TWC News also states, “For a little perspective, the court system reports there are 672 magistrates across the state, so only about 1.5 percent have left because of the same-sex marriage ruling.” Equality North Carolina, the state’s premiere gay advocacy organization, has also argued that where there have been objections to performing same-sex marriages by judges, the cases are largely isolated.
But Rev. Mark Creech, executive director of the Christian Action League noted, “It never ceases to amaze me, the hypocrisy of the left, especially those left of the rainbow. They use high-sounding arguments about the tyranny of the majority. Nevertheless, when a minority says they have a real religious objection, when the minority says they can’t perform a same-sex marriage for conscience sake, they reply, ‘Alright, but keep your religion to yourself, violate your beliefs or lose the job. What hypocrisy!”
Kristi Burton Brown, an op-ed contributor to the Christian Post and an Alliance Defending Freedom attorney says her hope is that the judges who face the decision of whether to leave their positions might consider recusing themselves from same-sex ceremonies. Judges, she argues are allowed to recuse themselves from judicial proceedings in which they have “a personal bias or prejudice concerning a party.” “[W]hile this allowance is made to prevent unfair rulings against the parties, perhaps it is time for judges to attempt to use this allowance to prevent an unfair violation of their own religious rights,” she says.

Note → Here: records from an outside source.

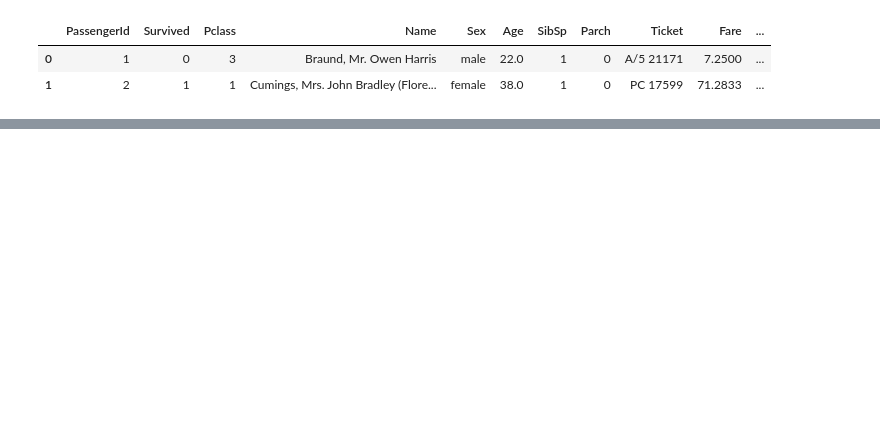
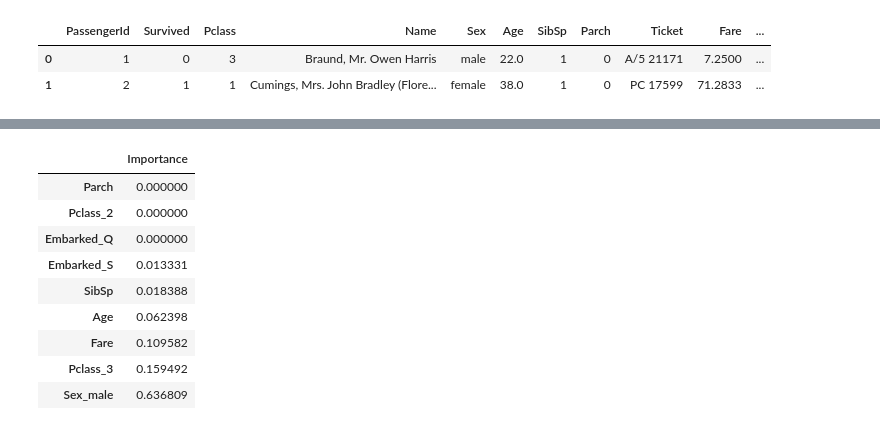
Before and after one commit to kisukegremory/titanic-multivariate-analysis, a Jupyter notebook: 1 - Statsmodels.ipynb, the cells around one changed output, grey strips where cells are left out. Drawn from its saved outputs; the diff is of its cells as text; code cells hidden in the pictures; blank space fills up the shorter version.

```diff
--- a/1 - Statsmodels.ipynb
+++ b/1 - Statsmodels.ipynb
@@ -64,0 +121,16 @@ Logit Regression Results
+# %%
+pd.Series(
+    model.feature_importances_,
+    model.feature_names_in_
+).sort_values().to_frame("Importance")
+# %% [output]
+|  | Importance |
+| Parch | 0.000000 |
+| Pclass_2 | 0.000000 |
+| Embarked_Q | 0.000000 |
+| Embarked_S | 0.013331 |
+| SibSp | 0.018388 |
+| Age | 0.062398 |
+| Fare | 0.109582 |
+| Pclass_3 | 0.159492 |
+| Sex_male | 0.636809 |
```
Also changed, not shown: parts of 28 cells of this notebook.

Dr. Creech says that judges would do better not to step down and consider every option available to them. If they protest having to perform a same-sex marriage and were to be fired, one of the great First Amendment Law Firms in the country, Alliance Defending Freedom, Liberty Counsel, American Center for Law and Justice, would likely take up their case in court pro-bono.
In October, the U.S. Supreme Court refused to hear appeals on same-sex marriage rulings across the country. But a recent ruling by the Sixth Circuit Court of Appeals upholding traditional marriage creates split rulings, almost guaranteeing the court will have to resolve the issue.